An angled shot of Building 2 (Temple of the Cormorants) at the ancient Maya ruins of DzibanchÃ© in Quintana Roo, MÃ©xico:
DzibanchÃ© is an amazing little site to visit — it doesn’t get the press of the bigger sites (so there are never crowds), but it still has lots of interesting structures to see.
The Temple of the Cormorants is the site’s tallest structure, but sadly you can’t climb it. Â Still, plenty to see from ground level. Â This structure contains three burial chambers, one stacked atop the next in its core. Â In the bottom one, archaeologists found the tomb of a member of the city’s elite, with a wealth of grave goods — including a polychrome vessel decorated with cormorants (giving the structure its modern name).
This shot’s taken from the northwest of the building — even from here you can see some of the structure’s many layers of construction, and you can just make out the stucco carvings under the sheltering roofs along the steps on its side.
A panorama from the ancient Maya ruins of Uxmal, Mexico:
This shot is looking roughly southeast across the quadrangle — from the top steps of the quadrangle’s North Building. On the horizon, you can see the Governor’s Palace and the Great Pyramid.
On the south end of the Maya ruins of Sayil, Mexico (along the “Puuc Route“):
Did I mention this is down on the south end of Sayil? It’s a good kilometer south of the bulk of the ruins, but a pretty easy walk (carry water, naturally). This was originally a 2-storey structure, but the top floor has completely collapsed. The Puuc Classic Mosaic false columns (they’re limestone veneer) on its faÃ§ade are pretty impressive, though.

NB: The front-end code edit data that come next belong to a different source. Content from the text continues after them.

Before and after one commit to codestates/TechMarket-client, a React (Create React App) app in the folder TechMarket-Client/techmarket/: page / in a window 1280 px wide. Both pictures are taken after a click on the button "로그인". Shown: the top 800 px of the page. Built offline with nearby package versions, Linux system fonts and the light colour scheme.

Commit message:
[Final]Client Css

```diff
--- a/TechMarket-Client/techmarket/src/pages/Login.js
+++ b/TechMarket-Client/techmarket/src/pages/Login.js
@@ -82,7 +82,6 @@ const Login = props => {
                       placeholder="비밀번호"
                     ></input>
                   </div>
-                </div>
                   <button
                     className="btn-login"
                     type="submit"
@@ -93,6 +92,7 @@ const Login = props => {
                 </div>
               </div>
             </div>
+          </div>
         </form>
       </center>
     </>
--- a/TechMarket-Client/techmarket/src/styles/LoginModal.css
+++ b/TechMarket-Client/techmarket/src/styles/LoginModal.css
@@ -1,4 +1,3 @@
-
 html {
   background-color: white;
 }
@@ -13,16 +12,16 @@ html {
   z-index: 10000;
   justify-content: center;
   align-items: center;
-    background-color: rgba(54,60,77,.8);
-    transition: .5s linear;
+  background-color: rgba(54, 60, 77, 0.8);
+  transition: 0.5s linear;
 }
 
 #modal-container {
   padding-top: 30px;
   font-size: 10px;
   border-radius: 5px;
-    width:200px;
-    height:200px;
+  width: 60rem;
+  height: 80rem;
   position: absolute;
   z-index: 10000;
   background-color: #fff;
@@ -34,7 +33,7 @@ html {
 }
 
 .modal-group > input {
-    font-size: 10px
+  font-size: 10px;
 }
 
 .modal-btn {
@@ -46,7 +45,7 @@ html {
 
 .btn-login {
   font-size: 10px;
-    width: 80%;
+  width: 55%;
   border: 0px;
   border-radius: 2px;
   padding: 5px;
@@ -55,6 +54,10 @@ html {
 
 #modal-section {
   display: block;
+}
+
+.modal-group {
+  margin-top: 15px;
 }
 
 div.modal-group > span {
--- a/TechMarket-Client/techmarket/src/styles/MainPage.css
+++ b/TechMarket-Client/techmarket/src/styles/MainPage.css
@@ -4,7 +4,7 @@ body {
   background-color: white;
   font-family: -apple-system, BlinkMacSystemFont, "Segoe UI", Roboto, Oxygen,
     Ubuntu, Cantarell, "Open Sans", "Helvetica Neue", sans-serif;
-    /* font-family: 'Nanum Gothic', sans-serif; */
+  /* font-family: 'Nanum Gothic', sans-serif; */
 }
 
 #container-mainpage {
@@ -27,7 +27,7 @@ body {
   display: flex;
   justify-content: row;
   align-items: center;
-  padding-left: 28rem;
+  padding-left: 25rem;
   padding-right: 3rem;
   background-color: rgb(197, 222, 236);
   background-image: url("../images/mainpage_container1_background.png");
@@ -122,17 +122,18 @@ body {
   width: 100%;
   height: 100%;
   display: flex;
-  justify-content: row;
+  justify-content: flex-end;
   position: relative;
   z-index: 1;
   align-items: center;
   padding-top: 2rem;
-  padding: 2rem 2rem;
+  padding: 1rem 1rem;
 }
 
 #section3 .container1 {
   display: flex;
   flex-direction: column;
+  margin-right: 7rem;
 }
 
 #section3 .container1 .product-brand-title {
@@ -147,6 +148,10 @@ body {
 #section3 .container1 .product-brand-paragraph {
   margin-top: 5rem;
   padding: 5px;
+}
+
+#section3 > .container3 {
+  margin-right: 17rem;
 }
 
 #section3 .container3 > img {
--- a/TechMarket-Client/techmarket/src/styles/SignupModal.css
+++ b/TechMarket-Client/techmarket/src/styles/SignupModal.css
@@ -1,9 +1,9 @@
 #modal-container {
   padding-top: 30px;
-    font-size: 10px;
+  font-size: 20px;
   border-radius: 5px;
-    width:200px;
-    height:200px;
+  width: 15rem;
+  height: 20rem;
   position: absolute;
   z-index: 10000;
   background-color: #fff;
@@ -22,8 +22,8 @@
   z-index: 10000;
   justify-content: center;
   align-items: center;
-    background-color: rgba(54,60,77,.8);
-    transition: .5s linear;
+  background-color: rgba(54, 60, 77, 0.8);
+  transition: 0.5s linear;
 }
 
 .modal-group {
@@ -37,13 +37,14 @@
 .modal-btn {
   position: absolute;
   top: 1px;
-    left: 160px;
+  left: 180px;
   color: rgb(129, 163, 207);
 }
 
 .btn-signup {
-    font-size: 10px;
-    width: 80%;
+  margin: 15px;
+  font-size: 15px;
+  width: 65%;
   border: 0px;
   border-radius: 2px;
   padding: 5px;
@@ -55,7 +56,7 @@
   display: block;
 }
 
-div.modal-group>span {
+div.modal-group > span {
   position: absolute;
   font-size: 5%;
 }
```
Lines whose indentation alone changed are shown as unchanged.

At Sayil (one of the larger sites along the Maya “Puuc Route“), the Palace is the marquis attraction, but about 350 meters (1300 feet) southeast of it along a marked path is this interesting structure:
It was dubbed El Mirador (“The Lookout”), but was once a 5-room temple on a low pyramid. This shot is from the north (rear) and shows the 2 surviving rooms, and the surviving half of the once much-wider roof comb.
It’s ‘Roid Week on Flickr, so I thought it would be a good time to post this shot I made in Wichita a few weeks back:
This is part of what used to be a roller coaster at an abandoned amusement park called Joyland. The place was closed, then sold, then re-opened, then closed again, and finally abandoned. Now it’s slowly decaying while the rides and other structures gradually (occasionally…) get dismantled and torn down. Apparently it’s quite the magnet for urban explorers in town, but I didn’t really want to deal with the legal issues involved with hopping the park’s fence, so did my photography from outside the barriers.
I made this shot with a Polaroid OneStep Express camera and Impossible Project PX 600 Silver Shade film — a combination I’m really warming up to. It seems to be particularly good for street and decay shots (although, at $3 per exposure, a bit pricey for everyday use). Given how far this place has fallen from its heyday, the black border on this film seemed appropriate, a way of both commemorating and mourning this decay.
I spotted this on a photowalk through New Orleans’ French Quarter:
Some pretty interesting lights — particularly given that they’re in the entryway of a hotel. Good geometry and textures, though, for sure.
I spotted this scene late at night in New Orleans:
I’ve taken to paying attention to what ceiling light fixtures look like from below — it’s not how they’re intended to be viewed, and you’ll often see an interesting geometry as a result. This one just made me laugh — it started as a nice symmetric six-sided thing, but has lost any pretense of regularity (as seems to be typical of New Orleans). Meanwhile, over on the left, where two bulb holders are a bit spread apart from where they originally were, an alarm bell sits between them and balances the composition.
So, crooked but still balanced. The sepia tone, by the way, was naturally there — about all I did to this shot was correct a little pincushion from the close perspective.